FEMAle Inmate Kitchen Crew Feeds Firefighters at Smith Ranch Fire
Incident: Smith Ranch Fire Wildfire
ELKO, Nev. The task: Prepare a hot breakfast, hearty bag lunches and a three-course dinner for 250 firefighters in a cow pasture with no running water. The pay: A dollar an hour and a day knocked off their sentences for every eight hours worked.
A kitchen crew of 14 female inmates from the Jean Conservation Camp in Las Vegas have been providing meals for firefighters this week on the Smith Ranch Fire, about 25 miles southeast of Elko.
Ranging in age from 21 to 48, the women are all minimum-security prisoners who are being rewarded with the privilege of working outside the conservation camp fence after making it through a rigorous screening process, passing a physical-fitness test and undergoing a comprehensive training program.
Another reward: What one crew member called "big old smiles" from the firefighters working on the 2,777-acre blaze. After a long hot day building line, and a few days subsisting on Meals-Ready-to-Eat, the firefighters are not hesitant to let the kitchen crew know how much they appreciate tucking into a real meal.
"A lot of us never had that appreciation before," said the crew member. "So to have it is great."

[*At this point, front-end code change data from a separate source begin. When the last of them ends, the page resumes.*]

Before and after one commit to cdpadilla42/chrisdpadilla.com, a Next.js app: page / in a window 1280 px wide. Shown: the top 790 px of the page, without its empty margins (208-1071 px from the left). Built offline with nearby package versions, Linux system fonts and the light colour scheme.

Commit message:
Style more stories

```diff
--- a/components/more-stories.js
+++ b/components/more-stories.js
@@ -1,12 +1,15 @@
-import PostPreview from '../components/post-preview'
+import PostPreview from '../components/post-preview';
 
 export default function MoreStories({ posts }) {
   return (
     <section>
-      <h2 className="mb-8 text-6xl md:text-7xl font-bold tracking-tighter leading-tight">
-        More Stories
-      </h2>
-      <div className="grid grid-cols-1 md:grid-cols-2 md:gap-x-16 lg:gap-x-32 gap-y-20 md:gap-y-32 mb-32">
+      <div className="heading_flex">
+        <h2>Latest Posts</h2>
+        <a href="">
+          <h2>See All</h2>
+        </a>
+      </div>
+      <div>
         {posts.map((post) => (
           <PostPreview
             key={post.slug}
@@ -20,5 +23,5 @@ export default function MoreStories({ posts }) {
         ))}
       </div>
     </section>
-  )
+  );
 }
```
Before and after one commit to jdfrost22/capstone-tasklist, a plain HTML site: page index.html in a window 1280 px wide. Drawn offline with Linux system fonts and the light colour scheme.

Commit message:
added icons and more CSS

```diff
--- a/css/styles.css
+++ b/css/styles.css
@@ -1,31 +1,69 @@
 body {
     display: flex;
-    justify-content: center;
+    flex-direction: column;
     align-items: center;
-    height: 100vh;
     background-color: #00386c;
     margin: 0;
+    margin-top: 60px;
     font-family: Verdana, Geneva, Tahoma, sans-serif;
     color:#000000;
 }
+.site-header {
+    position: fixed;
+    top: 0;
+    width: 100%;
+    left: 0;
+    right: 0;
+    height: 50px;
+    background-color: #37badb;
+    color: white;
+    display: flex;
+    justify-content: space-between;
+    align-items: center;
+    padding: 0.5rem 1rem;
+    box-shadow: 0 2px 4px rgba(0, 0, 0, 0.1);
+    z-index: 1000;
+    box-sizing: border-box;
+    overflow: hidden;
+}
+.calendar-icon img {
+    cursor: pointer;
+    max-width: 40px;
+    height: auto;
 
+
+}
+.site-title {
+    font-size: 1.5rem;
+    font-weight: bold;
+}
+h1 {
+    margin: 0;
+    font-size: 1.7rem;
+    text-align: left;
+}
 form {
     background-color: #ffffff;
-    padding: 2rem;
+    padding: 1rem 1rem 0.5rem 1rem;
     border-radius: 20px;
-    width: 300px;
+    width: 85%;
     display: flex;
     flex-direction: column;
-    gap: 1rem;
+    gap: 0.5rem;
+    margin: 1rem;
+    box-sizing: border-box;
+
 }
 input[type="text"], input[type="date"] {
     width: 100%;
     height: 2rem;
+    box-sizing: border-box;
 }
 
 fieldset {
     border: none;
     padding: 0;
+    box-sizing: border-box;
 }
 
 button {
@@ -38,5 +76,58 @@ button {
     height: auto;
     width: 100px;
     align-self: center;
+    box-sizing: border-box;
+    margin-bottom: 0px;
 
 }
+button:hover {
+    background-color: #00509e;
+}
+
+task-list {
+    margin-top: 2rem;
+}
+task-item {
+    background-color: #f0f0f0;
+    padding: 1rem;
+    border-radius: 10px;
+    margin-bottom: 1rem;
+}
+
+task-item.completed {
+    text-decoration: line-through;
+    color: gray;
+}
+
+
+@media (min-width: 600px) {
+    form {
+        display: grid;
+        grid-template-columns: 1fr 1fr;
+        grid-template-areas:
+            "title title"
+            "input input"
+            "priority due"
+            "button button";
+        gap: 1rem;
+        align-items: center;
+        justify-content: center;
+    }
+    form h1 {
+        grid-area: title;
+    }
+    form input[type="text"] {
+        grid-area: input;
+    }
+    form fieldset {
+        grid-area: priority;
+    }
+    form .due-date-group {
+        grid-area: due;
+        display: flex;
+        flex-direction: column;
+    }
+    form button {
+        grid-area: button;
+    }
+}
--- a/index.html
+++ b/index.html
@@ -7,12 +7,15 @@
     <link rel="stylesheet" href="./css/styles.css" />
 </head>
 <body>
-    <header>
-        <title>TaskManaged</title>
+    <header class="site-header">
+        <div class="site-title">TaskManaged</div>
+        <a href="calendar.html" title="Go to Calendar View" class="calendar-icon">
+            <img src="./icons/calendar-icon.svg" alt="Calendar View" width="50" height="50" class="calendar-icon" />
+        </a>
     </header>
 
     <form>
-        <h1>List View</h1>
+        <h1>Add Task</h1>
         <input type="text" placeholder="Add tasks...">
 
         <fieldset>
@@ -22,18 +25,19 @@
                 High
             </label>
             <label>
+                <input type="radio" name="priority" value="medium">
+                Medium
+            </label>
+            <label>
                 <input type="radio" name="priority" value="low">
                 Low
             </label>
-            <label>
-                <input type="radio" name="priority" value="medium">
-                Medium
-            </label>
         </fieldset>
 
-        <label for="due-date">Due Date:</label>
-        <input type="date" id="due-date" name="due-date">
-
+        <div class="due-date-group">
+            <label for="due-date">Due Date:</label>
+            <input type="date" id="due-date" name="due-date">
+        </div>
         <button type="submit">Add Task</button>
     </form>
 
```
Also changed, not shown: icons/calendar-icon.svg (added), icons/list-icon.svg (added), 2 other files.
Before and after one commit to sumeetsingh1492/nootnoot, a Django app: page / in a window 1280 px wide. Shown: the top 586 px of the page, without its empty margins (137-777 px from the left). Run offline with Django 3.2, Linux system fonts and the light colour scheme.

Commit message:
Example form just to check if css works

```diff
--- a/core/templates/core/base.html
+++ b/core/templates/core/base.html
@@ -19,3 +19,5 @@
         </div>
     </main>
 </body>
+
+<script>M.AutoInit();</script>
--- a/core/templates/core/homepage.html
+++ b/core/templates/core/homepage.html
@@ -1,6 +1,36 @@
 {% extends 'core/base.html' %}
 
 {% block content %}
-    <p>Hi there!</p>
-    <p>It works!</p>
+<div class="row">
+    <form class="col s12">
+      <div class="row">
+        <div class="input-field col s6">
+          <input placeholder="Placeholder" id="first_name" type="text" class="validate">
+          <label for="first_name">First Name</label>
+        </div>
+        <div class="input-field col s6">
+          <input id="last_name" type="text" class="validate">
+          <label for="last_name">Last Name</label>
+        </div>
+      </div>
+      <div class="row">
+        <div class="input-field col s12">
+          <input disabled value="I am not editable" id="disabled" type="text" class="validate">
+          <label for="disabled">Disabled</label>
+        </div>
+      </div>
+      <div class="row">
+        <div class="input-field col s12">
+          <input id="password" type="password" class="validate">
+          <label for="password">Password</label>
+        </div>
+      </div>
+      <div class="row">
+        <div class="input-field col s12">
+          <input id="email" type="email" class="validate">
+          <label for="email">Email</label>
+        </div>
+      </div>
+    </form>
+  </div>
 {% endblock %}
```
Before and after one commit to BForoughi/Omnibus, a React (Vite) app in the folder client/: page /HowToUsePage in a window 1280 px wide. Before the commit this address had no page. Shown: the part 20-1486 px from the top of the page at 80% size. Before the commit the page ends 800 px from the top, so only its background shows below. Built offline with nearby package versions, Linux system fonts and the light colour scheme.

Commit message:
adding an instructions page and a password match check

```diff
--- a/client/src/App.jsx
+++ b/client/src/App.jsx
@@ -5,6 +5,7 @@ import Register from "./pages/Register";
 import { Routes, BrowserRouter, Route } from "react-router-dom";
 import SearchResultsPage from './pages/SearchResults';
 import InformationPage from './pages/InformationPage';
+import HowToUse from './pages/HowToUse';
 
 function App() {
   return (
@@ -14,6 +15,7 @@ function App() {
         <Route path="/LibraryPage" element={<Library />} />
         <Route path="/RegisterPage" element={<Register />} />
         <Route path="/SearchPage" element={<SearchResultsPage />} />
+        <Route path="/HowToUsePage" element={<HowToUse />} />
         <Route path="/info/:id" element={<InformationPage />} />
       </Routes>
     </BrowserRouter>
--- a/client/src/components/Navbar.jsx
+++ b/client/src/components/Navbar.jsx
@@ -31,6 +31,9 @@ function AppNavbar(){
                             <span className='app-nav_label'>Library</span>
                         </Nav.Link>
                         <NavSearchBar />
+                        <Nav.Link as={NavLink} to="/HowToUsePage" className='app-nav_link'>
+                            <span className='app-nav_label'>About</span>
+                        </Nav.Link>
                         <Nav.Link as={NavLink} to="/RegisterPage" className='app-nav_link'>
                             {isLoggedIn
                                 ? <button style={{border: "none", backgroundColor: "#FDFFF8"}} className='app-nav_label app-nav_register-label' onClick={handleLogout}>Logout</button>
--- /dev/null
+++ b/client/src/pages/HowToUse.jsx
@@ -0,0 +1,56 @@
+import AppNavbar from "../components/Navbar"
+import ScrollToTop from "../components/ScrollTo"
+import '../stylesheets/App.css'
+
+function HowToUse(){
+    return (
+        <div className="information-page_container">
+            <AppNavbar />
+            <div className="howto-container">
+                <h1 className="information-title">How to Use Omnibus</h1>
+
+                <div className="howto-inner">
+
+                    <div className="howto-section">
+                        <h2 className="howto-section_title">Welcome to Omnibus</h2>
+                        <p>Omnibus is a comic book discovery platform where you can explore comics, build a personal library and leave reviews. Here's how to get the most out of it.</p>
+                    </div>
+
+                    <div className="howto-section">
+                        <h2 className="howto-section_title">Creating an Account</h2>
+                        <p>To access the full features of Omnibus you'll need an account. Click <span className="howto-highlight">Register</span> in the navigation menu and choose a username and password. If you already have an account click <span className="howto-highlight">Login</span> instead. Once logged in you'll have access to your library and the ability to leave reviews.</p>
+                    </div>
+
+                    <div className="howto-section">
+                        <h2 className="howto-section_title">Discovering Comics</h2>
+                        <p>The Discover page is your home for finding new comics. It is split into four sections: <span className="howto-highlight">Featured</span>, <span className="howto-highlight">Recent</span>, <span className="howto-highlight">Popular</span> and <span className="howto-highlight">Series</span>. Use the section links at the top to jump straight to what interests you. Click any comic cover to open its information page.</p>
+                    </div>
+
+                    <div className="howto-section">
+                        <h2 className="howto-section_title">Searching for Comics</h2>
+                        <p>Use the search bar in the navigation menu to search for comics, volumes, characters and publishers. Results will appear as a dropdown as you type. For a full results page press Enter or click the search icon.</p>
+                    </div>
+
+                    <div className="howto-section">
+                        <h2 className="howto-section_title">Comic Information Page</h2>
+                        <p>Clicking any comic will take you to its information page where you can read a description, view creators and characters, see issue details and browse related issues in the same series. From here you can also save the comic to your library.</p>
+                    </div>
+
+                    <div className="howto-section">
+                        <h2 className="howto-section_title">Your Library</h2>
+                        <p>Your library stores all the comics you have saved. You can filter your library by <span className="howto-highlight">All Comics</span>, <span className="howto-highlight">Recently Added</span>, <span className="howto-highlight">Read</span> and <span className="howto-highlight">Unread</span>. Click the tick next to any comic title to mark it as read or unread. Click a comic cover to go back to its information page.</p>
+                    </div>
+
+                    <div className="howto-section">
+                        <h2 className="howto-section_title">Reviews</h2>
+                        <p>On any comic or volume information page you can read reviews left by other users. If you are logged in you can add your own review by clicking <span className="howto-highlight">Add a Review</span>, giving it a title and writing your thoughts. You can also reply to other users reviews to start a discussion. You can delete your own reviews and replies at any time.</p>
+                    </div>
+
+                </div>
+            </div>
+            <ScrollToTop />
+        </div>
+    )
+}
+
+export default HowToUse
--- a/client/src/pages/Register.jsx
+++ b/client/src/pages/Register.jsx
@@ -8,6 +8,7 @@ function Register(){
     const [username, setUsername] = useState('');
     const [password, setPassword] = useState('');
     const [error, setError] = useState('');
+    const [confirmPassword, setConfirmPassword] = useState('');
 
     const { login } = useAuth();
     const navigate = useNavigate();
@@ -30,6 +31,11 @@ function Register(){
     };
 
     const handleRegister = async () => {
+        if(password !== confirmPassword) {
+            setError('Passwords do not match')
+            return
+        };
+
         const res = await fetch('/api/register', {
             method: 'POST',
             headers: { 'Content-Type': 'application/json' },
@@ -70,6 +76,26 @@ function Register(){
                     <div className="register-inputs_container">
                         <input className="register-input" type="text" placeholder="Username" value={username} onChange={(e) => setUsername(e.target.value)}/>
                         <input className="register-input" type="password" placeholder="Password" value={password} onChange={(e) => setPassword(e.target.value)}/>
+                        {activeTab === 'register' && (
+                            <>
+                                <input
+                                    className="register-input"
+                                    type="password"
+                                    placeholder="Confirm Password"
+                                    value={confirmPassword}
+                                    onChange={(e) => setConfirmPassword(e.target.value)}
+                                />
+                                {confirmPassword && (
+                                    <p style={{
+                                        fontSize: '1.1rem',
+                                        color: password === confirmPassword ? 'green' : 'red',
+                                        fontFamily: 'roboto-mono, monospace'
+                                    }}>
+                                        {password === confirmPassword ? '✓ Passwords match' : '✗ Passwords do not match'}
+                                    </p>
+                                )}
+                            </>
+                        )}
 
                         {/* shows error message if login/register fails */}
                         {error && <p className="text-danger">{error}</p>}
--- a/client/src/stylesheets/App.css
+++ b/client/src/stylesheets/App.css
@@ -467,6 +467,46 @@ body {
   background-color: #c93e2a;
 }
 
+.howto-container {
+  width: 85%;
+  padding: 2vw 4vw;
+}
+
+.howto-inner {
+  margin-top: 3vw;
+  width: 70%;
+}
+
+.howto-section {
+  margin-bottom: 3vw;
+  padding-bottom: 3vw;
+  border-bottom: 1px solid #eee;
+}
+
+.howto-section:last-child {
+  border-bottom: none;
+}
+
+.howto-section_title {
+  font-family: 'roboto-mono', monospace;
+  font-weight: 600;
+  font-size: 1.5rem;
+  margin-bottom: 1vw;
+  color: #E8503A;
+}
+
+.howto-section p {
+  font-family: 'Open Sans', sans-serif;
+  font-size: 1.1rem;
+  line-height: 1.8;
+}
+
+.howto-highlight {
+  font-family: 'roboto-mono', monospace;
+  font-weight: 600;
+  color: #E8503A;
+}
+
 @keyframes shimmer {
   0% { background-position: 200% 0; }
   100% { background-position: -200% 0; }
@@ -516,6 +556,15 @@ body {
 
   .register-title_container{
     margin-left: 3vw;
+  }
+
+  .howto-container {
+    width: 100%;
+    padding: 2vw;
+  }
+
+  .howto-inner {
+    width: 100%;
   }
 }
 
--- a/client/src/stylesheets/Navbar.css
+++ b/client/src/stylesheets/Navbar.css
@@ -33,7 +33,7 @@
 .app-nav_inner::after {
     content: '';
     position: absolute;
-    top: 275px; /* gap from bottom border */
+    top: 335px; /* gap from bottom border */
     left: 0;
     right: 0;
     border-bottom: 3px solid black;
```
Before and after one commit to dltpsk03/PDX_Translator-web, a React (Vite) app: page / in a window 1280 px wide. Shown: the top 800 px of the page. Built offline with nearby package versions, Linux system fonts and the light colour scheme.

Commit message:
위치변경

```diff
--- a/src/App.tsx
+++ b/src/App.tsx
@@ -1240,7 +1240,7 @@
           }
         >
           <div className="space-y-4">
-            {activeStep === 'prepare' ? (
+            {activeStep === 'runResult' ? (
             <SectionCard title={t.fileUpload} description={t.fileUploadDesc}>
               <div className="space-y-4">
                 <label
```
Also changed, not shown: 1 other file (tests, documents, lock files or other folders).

The meal on tap this particular evening: 8-oz. New York steaks, black bean chili, cheesy mashed potatoes and three different types of salad, followed by freshly baked apple pie.
The Nevada Division of Forestry and the Nevada Department of Corrections jointly run nine minimum-security conservation camps throughout the state where inmates serve sentences, while doing project work and serving on emergency-response crews for wildland fire suppression, flood control, search and rescue, and ice and snow removal.
Although much of the work the inmate crews perform is unpaid, they generate about $1.4 million annually for the state's general fund.
Only the Jean location houses female inmates. During the past two years, Jean crews have worked more than 12,000 hours on 28 emergency incidents.
When they arrive at a fire, the crew can have their kitchen up and running within an hour. Their normal workday begins at 3 a.m., and except for a few hours' rest in the mid-day heat, ends an hour short of midnight.
Wearing hairnets and disposable gloves, the women prepare and cook meals on a portable outdoor two-sided range, then serve the food in a cafeteria-style line. After each meal, they do clean up. They are also responsible each day for making sandwiches and stuffing multiple lunch items into a legion of paper sacks.
At night, they bed down in tents, watched over by a female correctional officer. She takes roll call, escorts them on any night-time Porta Potty visits, counts them hourly throughout the night, and wakes them up when it's time to go back to work.
Working on the kitchen crew teaches the women a trade, which they can use to earn a living after their release. Many of the younger women had never learned to cook.
The kitchen crews are "a good local resource" for fires that aren't big enough to warrant a national caterer, said Jean camp supervisor Jon Shogren. The state also has two male inmate kitchen crews.
Crew boss Bruce Travis said the inmates really appreciate the opportunity to work on the crews, and the experience can bring out the best in them.
"If you get people out of that negative environment, you can see there's more to them," said Travis.
Another inmate said she was grateful for all the skills she has learned, including food preparation, cooking, food safety, cleanliness and presentation. Being outdoors was also a bonus.
"Especially at night-time when it's dark, and you see all the stars," she said. "It's just all-round rewarding."